=== Section Start ===

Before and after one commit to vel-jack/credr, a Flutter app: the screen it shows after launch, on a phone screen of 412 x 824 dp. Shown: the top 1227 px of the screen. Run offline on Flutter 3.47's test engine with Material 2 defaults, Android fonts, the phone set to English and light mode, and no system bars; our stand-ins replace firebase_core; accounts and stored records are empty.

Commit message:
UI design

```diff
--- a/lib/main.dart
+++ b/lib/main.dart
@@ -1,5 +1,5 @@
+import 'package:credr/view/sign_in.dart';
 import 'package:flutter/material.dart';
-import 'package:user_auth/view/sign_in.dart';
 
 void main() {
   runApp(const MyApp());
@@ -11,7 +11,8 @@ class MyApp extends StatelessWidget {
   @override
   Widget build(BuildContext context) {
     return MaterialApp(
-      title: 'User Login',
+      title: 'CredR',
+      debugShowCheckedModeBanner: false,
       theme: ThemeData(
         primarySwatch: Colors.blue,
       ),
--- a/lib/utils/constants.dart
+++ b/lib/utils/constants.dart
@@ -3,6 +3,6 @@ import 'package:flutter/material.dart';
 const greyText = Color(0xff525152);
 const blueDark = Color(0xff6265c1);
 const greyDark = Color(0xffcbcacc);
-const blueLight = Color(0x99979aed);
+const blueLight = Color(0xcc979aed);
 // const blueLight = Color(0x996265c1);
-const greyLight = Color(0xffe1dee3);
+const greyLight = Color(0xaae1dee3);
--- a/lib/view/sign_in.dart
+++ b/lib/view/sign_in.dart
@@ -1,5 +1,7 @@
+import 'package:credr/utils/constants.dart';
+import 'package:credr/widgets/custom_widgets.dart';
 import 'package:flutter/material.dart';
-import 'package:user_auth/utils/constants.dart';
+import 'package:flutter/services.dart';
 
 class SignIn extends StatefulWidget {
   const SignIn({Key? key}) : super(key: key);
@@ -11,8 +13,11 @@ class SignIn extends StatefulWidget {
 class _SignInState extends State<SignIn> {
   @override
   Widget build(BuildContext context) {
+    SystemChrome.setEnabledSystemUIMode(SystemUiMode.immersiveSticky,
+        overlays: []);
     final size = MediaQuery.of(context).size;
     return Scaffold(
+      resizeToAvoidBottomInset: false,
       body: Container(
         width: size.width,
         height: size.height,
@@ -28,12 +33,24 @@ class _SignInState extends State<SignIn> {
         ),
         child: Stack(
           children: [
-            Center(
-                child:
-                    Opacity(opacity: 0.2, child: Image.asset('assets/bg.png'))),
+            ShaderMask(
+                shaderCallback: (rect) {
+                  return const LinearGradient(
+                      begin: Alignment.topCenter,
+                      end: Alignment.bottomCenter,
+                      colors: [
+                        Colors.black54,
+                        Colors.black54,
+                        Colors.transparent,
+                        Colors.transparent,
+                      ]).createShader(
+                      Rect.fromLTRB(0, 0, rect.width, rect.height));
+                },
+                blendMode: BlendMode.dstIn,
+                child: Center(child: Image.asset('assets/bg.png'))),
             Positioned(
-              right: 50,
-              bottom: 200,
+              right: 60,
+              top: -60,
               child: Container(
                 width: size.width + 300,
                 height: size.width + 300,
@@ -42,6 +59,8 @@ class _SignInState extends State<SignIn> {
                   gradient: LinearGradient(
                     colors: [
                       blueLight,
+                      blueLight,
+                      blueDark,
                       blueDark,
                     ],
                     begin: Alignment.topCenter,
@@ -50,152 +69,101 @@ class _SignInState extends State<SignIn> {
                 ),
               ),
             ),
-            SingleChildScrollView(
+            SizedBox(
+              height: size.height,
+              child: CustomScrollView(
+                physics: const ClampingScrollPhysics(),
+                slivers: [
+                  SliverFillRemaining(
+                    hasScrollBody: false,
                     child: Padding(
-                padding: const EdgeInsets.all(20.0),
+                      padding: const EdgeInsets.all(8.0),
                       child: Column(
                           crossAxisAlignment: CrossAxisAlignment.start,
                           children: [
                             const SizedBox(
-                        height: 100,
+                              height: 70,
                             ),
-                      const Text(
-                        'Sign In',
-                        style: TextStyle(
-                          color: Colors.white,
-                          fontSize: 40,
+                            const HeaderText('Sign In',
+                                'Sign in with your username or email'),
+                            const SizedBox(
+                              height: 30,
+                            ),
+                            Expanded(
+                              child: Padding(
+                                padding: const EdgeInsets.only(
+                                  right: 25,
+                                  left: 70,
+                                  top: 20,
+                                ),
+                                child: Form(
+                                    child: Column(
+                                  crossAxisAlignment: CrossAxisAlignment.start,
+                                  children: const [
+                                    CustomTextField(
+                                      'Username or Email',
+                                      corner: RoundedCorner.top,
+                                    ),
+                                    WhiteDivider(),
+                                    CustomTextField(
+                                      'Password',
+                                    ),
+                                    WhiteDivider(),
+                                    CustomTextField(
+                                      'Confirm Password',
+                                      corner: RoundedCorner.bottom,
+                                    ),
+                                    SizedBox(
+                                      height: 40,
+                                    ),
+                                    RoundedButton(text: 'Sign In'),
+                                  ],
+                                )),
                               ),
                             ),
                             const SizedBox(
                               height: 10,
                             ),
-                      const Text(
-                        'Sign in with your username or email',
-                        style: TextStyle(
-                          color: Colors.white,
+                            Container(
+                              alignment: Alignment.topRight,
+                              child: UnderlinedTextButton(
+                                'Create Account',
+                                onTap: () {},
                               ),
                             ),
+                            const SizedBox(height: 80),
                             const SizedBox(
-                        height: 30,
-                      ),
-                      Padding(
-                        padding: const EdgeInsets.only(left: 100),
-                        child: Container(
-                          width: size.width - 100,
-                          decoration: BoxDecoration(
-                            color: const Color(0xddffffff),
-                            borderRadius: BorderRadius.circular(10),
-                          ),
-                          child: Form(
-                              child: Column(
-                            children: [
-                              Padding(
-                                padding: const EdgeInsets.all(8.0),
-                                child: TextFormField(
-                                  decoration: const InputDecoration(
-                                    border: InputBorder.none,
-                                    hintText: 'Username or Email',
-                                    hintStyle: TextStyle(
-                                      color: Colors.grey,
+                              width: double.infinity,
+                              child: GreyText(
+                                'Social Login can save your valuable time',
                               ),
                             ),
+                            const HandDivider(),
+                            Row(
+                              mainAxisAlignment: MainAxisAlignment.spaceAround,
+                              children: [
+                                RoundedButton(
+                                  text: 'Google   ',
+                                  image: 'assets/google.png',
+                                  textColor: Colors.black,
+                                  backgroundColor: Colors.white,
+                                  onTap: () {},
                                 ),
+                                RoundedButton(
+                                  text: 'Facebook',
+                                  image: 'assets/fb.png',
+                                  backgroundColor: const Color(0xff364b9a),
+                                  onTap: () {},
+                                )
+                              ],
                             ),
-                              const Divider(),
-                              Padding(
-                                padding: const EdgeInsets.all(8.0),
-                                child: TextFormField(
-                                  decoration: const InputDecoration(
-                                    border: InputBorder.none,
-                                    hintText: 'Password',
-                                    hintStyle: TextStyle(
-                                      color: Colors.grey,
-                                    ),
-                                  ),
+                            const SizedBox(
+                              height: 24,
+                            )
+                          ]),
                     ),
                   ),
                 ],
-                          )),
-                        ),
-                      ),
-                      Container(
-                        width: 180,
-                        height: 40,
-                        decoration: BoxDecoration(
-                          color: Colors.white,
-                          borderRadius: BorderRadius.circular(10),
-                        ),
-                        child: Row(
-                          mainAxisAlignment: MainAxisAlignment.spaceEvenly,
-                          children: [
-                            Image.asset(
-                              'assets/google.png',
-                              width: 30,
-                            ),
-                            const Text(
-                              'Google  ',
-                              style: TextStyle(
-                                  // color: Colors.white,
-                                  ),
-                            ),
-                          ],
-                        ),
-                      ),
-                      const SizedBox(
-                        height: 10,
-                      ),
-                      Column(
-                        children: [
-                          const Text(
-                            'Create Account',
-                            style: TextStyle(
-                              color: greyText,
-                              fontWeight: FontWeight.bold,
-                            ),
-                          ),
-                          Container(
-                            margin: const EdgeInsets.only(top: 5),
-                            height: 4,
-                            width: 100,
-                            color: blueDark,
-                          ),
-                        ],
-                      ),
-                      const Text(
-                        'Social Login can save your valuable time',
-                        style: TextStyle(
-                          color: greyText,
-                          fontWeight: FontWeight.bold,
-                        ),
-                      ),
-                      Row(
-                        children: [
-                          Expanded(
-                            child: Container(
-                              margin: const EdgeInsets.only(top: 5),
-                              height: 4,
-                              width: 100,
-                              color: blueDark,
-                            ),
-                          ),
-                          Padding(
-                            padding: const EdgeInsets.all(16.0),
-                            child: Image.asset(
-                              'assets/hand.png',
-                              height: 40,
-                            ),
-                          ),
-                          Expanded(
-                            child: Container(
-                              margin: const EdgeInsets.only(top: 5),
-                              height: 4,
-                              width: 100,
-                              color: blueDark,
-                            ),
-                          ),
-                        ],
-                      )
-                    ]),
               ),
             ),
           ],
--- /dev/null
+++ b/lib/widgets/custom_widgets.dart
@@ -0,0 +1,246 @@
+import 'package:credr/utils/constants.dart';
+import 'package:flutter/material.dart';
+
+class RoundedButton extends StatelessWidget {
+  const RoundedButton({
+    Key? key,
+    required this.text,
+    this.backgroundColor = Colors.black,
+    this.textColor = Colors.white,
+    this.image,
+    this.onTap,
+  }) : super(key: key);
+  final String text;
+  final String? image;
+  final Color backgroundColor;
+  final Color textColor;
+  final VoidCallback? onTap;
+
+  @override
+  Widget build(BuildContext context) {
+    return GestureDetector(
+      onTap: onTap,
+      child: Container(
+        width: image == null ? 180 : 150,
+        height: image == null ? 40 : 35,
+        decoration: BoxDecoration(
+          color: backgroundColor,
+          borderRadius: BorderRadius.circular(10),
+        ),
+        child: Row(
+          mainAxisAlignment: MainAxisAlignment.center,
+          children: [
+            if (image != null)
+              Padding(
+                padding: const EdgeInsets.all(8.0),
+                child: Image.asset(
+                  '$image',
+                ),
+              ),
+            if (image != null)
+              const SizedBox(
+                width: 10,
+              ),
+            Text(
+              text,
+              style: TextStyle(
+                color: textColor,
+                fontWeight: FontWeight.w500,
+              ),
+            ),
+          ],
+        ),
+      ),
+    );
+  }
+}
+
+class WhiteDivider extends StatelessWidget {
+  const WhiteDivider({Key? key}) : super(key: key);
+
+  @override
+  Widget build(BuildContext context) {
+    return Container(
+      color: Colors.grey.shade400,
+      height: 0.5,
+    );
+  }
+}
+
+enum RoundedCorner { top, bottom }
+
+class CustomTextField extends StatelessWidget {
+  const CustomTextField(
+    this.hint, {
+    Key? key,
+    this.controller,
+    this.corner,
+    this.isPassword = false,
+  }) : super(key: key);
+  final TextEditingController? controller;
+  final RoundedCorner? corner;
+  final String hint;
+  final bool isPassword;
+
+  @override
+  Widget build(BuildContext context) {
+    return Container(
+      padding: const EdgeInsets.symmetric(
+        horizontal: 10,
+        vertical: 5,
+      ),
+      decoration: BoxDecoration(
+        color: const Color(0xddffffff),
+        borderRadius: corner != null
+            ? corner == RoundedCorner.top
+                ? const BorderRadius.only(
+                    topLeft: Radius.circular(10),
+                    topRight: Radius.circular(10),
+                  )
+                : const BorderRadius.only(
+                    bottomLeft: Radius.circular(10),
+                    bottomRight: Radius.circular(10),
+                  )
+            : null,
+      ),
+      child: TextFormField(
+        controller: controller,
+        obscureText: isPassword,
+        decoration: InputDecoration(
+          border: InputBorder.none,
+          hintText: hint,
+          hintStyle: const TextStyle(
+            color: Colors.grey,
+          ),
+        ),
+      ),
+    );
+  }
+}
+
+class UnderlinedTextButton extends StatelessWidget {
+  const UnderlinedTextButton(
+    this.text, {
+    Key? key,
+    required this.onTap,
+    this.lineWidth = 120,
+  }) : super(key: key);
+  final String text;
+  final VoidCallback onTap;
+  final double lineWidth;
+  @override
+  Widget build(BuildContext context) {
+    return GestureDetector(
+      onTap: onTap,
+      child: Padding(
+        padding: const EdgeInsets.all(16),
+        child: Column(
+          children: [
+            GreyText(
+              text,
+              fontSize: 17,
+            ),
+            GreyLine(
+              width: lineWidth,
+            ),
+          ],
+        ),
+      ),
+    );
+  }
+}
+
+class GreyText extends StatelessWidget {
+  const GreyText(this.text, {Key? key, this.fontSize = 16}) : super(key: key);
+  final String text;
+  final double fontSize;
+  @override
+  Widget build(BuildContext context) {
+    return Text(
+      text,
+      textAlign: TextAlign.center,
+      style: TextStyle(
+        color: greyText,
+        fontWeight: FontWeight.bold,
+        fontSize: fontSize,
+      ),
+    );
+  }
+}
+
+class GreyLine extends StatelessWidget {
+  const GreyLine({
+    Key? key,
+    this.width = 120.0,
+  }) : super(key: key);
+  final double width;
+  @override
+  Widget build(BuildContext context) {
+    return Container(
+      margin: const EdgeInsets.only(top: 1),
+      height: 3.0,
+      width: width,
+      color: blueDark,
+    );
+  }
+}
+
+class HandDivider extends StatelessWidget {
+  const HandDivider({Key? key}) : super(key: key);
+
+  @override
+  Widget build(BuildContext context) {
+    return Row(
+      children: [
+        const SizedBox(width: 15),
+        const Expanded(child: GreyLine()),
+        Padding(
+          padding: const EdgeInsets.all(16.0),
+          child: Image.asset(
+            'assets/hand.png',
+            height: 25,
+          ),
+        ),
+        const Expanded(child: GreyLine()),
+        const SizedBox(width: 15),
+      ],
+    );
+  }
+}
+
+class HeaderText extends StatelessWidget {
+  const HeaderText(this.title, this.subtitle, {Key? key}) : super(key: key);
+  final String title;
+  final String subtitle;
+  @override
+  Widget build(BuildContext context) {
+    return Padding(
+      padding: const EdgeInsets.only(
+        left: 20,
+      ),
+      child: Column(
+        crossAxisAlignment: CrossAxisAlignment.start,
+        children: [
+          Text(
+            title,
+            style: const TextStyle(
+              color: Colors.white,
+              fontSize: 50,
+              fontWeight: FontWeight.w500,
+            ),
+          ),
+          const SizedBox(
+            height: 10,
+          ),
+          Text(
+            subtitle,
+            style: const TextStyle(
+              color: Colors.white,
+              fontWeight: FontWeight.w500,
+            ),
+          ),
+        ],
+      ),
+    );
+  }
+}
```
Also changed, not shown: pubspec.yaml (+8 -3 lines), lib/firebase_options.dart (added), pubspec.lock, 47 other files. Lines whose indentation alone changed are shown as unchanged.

=== Section End ===

> _Instructions for the task_: Tell how many lines of the records above hold "isPassword", giving the number and nothing else.

> _Finished task_: 3